**Exercise description**. Your reply should be a single number, the count of lines in the records that contain the string "grid".

Collected data entries
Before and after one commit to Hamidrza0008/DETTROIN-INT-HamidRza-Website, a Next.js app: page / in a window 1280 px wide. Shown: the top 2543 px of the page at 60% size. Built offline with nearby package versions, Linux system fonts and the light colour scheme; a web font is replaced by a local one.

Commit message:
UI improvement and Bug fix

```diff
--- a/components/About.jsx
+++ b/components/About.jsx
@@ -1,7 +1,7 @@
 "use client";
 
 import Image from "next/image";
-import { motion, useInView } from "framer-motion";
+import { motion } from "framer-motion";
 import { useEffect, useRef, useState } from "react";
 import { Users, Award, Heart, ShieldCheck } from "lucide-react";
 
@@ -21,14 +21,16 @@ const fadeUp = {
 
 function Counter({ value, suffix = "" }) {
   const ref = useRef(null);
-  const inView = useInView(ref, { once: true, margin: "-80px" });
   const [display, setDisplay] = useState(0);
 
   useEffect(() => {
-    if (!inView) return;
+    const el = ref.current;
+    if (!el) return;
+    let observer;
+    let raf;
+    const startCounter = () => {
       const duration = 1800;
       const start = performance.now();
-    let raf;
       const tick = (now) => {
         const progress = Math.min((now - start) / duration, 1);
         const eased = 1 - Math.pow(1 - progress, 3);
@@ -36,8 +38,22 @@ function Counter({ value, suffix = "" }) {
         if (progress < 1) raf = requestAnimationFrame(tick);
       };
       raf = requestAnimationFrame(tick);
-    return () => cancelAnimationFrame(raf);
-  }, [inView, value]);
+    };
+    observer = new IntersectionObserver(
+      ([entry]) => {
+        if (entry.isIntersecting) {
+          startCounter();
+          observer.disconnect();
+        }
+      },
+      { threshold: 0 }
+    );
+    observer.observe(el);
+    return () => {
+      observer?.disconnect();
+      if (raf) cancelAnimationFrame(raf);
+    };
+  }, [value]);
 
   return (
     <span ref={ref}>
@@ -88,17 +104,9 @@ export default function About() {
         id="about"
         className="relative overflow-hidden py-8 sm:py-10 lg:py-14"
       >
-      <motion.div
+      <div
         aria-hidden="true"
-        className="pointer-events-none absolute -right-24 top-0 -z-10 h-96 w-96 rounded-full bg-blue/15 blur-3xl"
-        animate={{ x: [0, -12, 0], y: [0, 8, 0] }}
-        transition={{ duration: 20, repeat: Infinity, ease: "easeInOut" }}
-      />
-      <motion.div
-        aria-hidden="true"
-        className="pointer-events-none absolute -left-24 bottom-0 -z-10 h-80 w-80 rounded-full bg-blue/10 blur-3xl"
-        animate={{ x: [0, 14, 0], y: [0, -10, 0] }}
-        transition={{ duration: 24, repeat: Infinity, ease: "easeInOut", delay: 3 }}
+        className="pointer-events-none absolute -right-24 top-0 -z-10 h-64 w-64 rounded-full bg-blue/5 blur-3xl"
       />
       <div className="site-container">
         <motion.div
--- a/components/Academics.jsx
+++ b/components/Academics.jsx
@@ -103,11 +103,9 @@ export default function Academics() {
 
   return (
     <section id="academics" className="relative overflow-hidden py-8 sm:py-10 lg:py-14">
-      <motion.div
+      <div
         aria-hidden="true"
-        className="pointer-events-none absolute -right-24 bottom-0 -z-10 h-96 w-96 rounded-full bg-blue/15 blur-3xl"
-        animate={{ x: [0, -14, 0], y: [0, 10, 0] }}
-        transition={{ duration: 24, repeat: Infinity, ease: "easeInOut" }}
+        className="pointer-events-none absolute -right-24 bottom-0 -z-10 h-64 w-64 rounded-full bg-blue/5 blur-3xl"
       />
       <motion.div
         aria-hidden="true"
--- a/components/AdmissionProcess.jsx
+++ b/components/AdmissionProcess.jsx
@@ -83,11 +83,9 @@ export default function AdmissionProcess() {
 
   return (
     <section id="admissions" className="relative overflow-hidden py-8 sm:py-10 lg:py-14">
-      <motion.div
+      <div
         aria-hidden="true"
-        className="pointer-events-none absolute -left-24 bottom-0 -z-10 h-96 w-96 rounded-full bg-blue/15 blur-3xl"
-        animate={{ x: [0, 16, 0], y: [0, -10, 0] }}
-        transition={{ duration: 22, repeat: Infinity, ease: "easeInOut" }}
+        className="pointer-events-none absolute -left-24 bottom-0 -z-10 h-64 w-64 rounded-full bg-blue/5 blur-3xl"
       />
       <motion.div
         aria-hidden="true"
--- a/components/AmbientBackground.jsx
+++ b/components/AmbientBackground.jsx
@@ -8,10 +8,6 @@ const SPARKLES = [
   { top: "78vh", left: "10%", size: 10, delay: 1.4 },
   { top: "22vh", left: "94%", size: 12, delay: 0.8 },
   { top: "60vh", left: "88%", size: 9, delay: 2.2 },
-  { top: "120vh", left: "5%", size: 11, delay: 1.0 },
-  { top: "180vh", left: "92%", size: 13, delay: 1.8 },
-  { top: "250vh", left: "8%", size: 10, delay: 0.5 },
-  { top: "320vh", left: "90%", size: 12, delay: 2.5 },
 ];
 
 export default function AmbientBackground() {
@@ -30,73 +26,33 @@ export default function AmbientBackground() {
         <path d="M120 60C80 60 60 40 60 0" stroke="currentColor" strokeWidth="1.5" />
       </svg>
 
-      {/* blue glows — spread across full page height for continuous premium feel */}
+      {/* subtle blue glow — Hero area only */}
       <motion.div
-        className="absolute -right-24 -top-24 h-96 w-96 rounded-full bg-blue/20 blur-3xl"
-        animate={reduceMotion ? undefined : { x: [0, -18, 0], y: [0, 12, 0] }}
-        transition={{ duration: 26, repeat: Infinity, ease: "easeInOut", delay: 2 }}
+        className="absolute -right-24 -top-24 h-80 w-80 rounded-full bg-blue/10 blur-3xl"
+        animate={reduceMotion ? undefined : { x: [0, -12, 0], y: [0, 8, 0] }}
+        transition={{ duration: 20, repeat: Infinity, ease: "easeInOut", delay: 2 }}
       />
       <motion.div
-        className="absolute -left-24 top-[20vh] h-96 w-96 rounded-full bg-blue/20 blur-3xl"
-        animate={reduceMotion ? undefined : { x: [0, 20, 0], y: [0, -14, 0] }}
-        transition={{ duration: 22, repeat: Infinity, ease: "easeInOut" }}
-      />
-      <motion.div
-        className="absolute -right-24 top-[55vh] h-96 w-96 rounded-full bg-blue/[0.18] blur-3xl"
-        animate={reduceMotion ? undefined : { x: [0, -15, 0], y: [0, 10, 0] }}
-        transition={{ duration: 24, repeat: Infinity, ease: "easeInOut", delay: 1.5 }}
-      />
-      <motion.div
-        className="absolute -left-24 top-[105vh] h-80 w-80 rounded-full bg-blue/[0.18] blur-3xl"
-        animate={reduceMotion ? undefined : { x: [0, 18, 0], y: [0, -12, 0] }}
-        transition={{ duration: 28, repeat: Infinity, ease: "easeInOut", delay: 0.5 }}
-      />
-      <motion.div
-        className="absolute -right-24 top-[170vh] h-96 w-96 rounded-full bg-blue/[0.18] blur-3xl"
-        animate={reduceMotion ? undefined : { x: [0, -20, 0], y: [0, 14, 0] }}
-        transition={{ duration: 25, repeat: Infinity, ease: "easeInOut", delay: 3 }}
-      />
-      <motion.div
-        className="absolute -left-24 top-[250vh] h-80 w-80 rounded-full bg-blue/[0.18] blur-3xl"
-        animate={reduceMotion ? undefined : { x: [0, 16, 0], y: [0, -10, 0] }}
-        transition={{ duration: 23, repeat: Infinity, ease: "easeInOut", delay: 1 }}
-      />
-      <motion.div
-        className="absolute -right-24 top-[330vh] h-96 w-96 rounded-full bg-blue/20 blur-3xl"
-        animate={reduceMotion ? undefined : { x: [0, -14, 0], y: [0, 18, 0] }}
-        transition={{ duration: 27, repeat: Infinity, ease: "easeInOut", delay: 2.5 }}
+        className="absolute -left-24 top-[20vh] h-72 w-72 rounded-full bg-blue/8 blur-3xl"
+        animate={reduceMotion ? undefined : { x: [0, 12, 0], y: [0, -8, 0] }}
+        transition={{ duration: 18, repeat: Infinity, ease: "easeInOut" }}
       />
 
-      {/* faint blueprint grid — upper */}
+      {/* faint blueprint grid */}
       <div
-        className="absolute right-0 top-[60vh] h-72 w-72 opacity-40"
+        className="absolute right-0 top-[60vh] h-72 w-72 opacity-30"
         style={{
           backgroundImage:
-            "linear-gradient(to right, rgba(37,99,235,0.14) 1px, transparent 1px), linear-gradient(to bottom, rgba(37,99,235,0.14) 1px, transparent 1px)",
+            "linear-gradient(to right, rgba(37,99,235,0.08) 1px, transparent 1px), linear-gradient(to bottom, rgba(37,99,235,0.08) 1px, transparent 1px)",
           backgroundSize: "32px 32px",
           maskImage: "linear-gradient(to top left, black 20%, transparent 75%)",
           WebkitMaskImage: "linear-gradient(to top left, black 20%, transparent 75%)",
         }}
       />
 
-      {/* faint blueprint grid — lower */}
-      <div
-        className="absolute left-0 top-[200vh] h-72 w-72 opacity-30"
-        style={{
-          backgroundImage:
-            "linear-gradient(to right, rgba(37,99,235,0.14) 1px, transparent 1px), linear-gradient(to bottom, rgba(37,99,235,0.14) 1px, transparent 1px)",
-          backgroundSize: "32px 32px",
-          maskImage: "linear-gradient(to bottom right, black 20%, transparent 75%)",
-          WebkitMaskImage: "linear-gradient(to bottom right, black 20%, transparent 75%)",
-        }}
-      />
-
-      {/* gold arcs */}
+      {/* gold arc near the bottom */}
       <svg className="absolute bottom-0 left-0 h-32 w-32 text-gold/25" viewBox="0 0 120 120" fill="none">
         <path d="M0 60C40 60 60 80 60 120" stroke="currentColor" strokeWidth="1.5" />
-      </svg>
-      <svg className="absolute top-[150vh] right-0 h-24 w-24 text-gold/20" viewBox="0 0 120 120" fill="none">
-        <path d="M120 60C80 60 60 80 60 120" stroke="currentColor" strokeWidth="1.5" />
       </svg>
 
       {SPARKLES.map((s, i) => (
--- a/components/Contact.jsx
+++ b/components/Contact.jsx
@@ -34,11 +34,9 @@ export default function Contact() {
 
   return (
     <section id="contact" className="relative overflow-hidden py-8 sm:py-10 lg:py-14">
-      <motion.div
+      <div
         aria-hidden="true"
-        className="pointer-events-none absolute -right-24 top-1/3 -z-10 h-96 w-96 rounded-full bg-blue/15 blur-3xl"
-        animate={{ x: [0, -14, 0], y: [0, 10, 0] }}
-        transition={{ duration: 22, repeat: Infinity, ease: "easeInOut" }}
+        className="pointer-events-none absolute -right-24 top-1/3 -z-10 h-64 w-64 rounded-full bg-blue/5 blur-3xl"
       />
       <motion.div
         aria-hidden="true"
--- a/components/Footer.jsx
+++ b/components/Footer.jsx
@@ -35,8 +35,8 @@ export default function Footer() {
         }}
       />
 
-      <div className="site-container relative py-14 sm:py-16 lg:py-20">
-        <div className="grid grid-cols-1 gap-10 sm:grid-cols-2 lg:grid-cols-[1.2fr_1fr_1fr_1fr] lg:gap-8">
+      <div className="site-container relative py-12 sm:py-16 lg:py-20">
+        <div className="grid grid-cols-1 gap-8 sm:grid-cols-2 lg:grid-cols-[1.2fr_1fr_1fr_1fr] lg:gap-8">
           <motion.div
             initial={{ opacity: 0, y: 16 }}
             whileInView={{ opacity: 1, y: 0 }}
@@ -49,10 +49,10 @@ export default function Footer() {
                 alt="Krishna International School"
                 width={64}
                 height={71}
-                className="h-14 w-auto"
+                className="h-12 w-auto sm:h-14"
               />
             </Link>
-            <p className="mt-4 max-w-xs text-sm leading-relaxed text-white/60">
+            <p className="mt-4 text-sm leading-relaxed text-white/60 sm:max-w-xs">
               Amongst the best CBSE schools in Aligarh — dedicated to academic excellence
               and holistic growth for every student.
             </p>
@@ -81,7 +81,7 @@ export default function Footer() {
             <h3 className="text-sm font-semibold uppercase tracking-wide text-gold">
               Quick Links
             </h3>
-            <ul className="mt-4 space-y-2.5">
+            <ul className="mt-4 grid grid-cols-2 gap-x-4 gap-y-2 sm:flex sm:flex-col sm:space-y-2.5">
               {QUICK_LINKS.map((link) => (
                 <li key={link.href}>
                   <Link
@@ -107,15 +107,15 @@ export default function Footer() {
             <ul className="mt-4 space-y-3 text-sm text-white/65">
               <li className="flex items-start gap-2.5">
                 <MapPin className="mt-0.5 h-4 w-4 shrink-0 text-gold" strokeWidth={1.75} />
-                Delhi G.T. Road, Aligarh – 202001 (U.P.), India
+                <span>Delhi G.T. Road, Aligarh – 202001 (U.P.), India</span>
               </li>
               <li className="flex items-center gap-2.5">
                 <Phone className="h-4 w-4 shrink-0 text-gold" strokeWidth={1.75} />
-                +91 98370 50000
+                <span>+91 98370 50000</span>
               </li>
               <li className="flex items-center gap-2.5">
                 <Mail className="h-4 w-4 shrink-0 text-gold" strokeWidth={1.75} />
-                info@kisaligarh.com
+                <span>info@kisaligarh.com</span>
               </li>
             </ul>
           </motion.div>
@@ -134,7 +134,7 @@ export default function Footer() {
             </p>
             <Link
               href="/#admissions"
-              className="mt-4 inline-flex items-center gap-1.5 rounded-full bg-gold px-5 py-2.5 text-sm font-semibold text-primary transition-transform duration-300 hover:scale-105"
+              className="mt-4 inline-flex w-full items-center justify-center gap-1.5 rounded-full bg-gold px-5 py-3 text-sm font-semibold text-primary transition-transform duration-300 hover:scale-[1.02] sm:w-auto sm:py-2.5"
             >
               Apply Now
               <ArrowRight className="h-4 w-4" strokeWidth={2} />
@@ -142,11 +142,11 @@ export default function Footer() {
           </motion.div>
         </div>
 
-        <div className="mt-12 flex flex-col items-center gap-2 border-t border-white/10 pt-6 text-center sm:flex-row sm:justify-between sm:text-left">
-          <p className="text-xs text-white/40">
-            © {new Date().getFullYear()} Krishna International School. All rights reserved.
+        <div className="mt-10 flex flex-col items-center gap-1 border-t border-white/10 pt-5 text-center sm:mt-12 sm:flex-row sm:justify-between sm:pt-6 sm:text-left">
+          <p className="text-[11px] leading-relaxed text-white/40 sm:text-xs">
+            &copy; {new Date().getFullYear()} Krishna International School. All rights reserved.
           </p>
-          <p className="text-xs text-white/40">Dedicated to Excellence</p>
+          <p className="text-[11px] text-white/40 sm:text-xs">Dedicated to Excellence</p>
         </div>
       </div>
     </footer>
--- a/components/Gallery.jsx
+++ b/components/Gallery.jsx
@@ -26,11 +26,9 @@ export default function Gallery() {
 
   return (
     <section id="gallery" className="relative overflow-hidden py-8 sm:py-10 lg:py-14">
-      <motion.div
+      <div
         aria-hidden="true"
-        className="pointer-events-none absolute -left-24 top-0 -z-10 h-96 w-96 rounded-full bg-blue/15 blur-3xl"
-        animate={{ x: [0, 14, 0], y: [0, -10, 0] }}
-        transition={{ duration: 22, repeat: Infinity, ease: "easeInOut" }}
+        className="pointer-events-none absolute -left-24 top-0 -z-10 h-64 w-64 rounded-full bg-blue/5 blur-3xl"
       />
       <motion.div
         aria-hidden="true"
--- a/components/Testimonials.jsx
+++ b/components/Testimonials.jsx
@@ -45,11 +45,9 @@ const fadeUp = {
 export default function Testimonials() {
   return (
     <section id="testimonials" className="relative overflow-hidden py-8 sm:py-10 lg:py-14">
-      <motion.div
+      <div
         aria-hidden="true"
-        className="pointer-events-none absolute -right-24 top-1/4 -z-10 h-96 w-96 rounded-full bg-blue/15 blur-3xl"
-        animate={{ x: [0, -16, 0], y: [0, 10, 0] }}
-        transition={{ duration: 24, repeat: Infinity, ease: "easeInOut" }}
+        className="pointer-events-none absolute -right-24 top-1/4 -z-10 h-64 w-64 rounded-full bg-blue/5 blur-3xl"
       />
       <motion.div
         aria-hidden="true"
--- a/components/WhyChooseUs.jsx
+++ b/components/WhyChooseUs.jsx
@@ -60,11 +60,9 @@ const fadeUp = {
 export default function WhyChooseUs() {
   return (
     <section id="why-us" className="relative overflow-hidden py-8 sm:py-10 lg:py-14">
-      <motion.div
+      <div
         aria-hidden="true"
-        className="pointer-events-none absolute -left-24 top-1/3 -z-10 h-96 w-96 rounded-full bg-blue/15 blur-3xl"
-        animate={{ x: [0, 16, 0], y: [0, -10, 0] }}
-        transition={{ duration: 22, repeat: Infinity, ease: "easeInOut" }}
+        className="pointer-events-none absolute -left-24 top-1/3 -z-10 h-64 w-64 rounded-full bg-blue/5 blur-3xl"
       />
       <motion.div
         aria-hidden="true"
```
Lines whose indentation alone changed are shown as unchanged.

**Result of the task**. 6